┌─ Given records

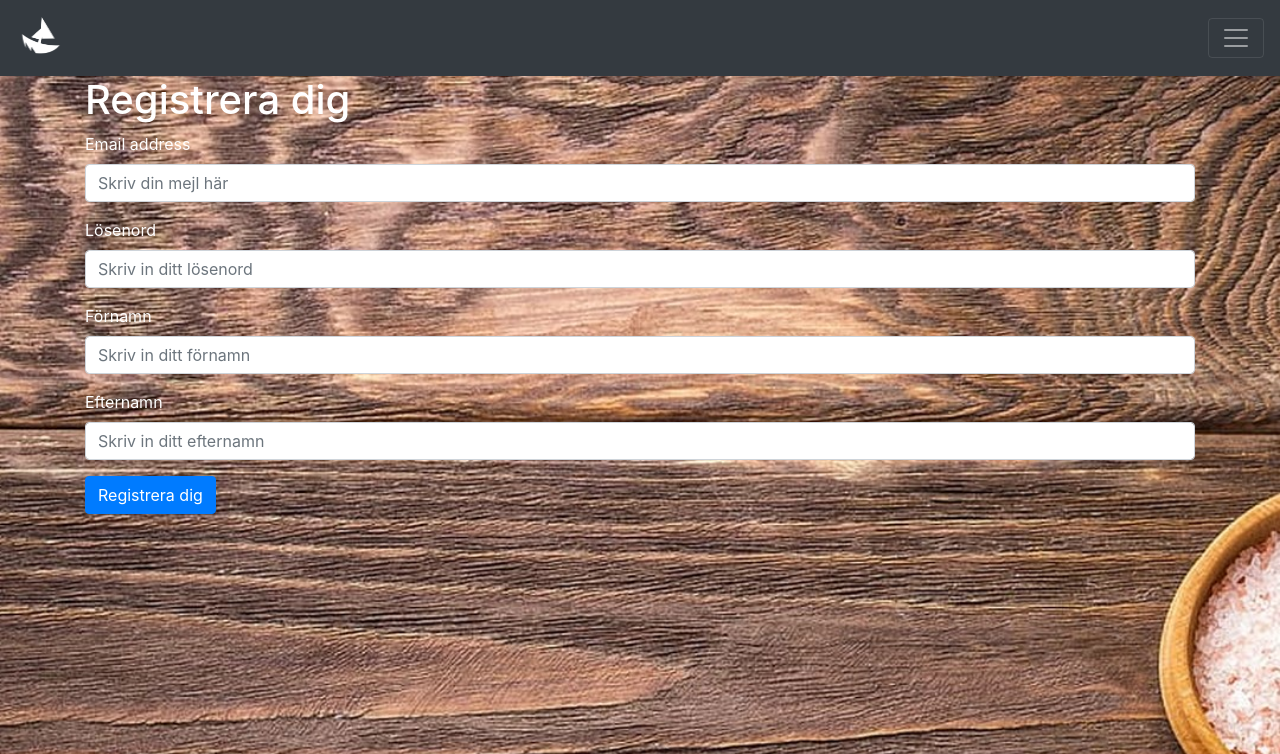
After one commit to joseDaKing/lunchJakt, a Flask app: page /register in a window 1280 px wide. The commit adds this page. Shown: the top 754 px of the page. Run offline with Flask 2, Linux system fonts and the light colour scheme; some libraries are stand-ins or nearby versions.

Commit message:
expanderat sidan
lagt till knapp som leder till registreringssidan

```diff
--- a/main.py
+++ b/main.py
@@ -64,7 +64,10 @@ def suggestion_page():
     print(result)
     return render_template('suggestion.html', resturants = result)
 
-
+#author Philip Aronsson
+@app.route("/register")
+def register_page():
+    return render_template('register.html')
 
 
 def connect(resturant_id, rating):
--- a/templates/base.html
+++ b/templates/base.html
@@ -52,6 +52,7 @@ body {
               <label class="form-check-label" for="exampleCheck1">Håll mig inloggad</label>
             </div>
             <button type="submit" class="btn btn-primary" action="{{ url_for('home_page_login') }}">Logga in</button>
+            <a href="/register" class="btn btn-primary" role="button" data-bs-toggle="button">Registrera dig</a>
           </form>
         </div>
       </div>
--- /dev/null
+++ b/templates/register.html
@@ -0,0 +1,38 @@
+{% extends "base.html"  %}
+
+{% block content %}
+
+<style>
+    body {
+        color: white;
+    }
+</style>
+
+<body>
+    <div class="container">
+        <h1>Registrera dig</h1>
+        <form method="POST">
+            <div class="form-group">
+              <label for="exampleInputEmail1">Email address</label>
+              <input type="email" name="email" class="form-control" id="exampleInputEmail1" aria-describedby="emailHelp" placeholder="Skriv din mejl här">
+            </div>
+            <div class="form-group">
+              <label for="exampleInputPassword1">Lösenord</label>
+              <input type="password" name="password" class="form-control" id="exampleInputPassword1" placeholder="Skriv in ditt lösenord">
+            </div>
+            <div class="form-group">
+                <label for="firstname">Förnamn</label>
+                <input type="text" name="fname" class="form-control" id="firstname" placeholder="Skriv in ditt förnamn">
+            </div>
+            <div class="form-group">
+                <label for="lastname">Efternamn</label>
+                <input type="text" name="lname" class="form-control" id="lastname" placeholder="Skriv in ditt efternamn">
+            </div>
+            <a href="register.html" class="btn btn-primary" role="button" data-bs-toggle="button">Registrera dig</a>
+          </form>
+
+    </div>
+
+</body>
+
+{% endblock %}
```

└─

In the entries above, which lines hold the string "html"? Report all of them.

     return render_template('suggestion.html', resturants = result)
+    return render_template('register.html')
--- a/templates/base.html
+++ b/templates/base.html
+++ b/templates/register.html
+{% extends "base.html"  %}
+            <a href="register.html" class="btn btn-primary" role="button" data-bs-toggle="button">Registrera dig</a>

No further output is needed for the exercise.